__About this task__. Where does the word "export" occur in the entries below? Copy every line that has it.

*** Study material Section Begins ***

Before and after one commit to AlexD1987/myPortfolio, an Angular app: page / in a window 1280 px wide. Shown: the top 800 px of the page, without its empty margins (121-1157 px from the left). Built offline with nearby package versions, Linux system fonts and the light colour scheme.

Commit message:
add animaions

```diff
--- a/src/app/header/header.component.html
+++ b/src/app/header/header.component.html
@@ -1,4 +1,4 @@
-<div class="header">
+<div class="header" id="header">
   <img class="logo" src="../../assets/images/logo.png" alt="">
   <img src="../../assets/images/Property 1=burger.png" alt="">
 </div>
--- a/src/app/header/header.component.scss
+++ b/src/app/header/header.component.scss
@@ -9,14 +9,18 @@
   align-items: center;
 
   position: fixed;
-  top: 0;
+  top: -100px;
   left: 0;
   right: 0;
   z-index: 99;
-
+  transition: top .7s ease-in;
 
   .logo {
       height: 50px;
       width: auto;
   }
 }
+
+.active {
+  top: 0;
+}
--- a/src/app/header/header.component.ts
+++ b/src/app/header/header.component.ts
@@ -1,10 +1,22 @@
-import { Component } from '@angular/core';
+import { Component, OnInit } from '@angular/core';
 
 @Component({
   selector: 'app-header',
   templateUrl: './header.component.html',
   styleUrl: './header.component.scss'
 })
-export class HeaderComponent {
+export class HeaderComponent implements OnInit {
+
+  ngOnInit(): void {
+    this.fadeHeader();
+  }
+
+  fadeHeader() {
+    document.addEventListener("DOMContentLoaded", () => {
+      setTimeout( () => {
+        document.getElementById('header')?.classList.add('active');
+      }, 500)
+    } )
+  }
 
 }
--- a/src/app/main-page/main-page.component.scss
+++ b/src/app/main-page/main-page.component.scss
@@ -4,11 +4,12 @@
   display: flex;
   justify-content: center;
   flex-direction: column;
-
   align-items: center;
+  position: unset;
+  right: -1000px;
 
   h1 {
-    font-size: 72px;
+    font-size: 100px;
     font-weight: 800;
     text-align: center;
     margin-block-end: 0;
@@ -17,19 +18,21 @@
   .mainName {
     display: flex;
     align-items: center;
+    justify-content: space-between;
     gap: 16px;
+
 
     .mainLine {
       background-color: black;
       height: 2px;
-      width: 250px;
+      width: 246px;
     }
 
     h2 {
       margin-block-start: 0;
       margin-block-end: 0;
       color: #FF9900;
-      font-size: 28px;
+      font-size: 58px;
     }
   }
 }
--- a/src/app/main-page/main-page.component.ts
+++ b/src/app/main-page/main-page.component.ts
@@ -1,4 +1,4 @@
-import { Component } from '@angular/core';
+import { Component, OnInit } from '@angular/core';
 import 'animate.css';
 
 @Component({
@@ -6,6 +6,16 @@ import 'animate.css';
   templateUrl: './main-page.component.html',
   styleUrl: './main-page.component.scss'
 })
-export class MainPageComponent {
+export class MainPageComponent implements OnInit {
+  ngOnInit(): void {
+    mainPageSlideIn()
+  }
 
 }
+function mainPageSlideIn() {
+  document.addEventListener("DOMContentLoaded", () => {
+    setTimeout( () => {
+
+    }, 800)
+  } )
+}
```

*** Study material Section Ends ***
*** Study material Section Begins ***

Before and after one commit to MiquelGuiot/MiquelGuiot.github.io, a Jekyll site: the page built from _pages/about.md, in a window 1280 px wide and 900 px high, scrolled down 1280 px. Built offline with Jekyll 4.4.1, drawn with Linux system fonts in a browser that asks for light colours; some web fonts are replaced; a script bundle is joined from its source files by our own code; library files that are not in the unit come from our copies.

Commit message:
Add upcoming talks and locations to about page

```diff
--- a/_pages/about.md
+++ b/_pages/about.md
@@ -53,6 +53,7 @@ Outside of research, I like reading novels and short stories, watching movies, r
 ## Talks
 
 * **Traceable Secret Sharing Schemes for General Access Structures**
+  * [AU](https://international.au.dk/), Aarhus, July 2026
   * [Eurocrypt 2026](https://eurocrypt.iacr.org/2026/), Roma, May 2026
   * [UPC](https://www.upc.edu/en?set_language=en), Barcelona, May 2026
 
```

*** Study material Section Ends ***

__Exercise solution__.
-export class HeaderComponent {
+export class HeaderComponent implements OnInit {
-export class MainPageComponent {
+export class MainPageComponent implements OnInit {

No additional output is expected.